Top of DATA SECTION

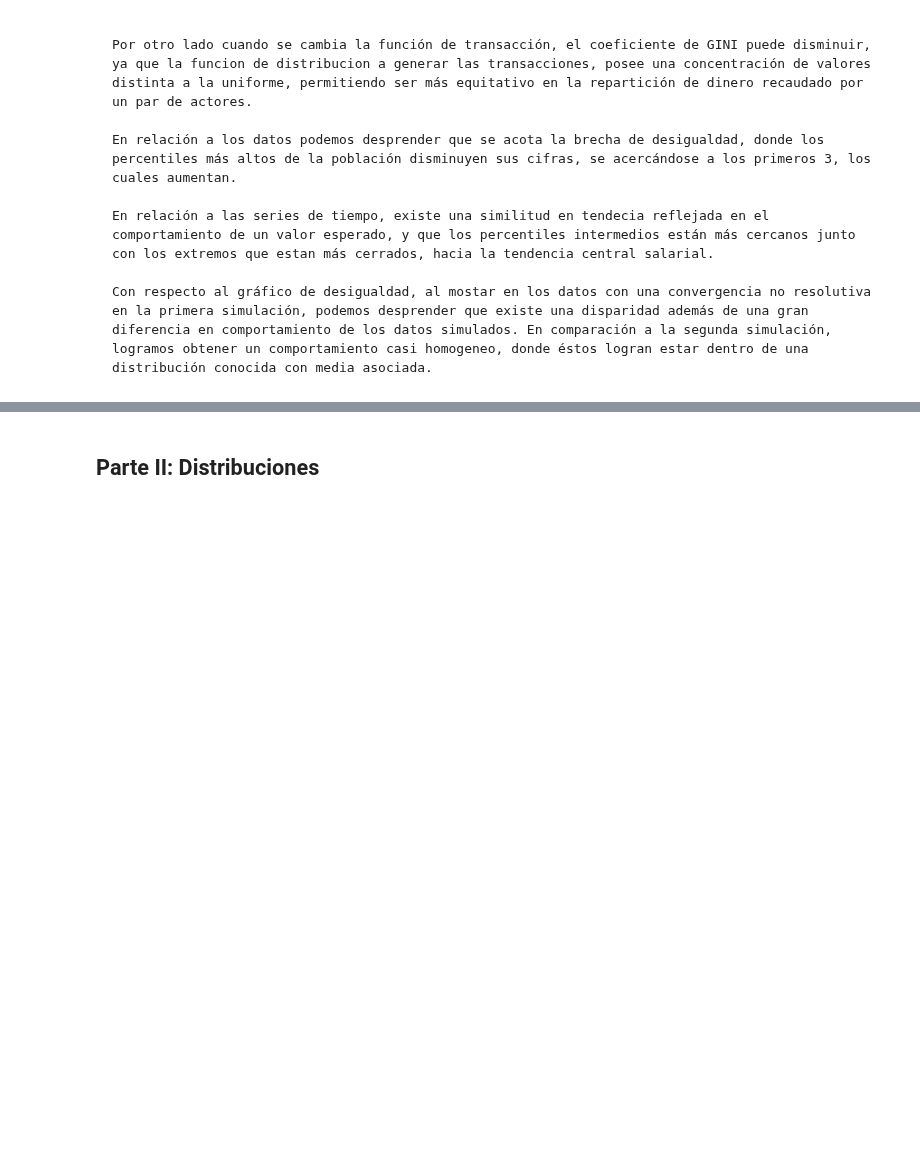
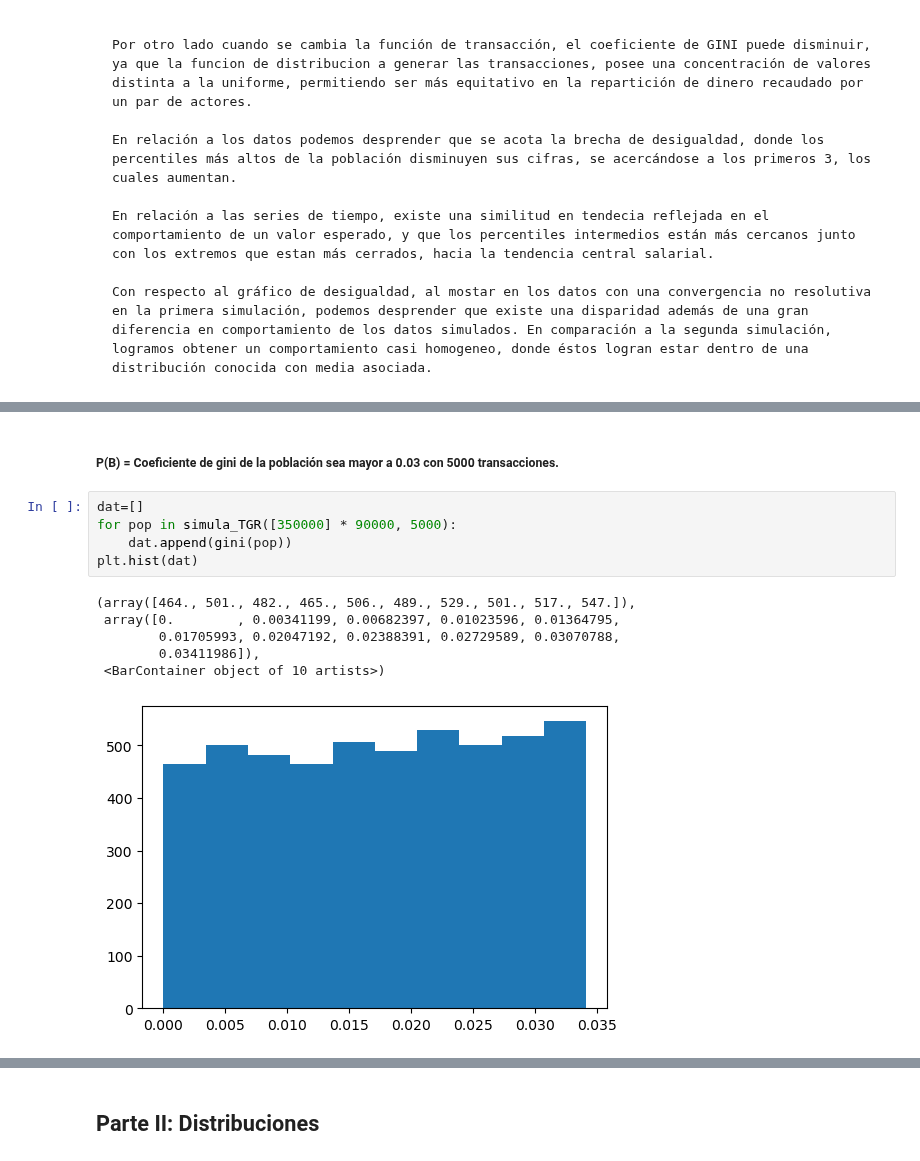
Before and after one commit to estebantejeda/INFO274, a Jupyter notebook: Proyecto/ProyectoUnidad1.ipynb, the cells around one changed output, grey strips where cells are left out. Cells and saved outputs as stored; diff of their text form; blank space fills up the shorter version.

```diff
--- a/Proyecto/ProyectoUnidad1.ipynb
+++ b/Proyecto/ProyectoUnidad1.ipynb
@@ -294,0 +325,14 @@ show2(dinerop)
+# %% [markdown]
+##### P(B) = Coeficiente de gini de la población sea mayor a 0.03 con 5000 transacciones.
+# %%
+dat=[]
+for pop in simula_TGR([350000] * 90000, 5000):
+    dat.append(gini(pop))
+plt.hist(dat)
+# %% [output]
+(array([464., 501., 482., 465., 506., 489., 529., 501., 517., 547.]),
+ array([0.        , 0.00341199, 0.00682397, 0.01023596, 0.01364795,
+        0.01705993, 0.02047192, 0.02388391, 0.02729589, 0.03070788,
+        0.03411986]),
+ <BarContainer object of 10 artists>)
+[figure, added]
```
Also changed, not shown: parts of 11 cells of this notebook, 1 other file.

Bottom of DATA SECTION

* _DIRECTIONS_: For this exercise, restate the material exactly and skip every picture.

* _REPLY TO THE TASK_:
Before and after one commit to estebantejeda/INFO274, a Jupyter notebook: Proyecto/ProyectoUnidad1.ipynb, the cells around one changed output, grey strips where cells are left out. Cells and saved outputs as stored; diff of their text form; blank space fills up the shorter version.

```diff
--- a/Proyecto/ProyectoUnidad1.ipynb
+++ b/Proyecto/ProyectoUnidad1.ipynb
@@ -294,0 +325,14 @@ show2(dinerop)
+# %% [markdown]
+##### P(B) = Coeficiente de gini de la población sea mayor a 0.03 con 5000 transacciones.
+# %%
+dat=[]
+for pop in simula_TGR([350000] * 90000, 5000):
+    dat.append(gini(pop))
+plt.hist(dat)
+# %% [output]
+(array([464., 501., 482., 465., 506., 489., 529., 501., 517., 547.]),
+ array([0.        , 0.00341199, 0.00682397, 0.01023596, 0.01364795,
+        0.01705993, 0.02047192, 0.02388391, 0.02729589, 0.03070788,
+        0.03411986]),
+ <BarContainer object of 10 artists>)
+[figure, added]
```
Also changed, not shown: parts of 11 cells of this notebook, 1 other file.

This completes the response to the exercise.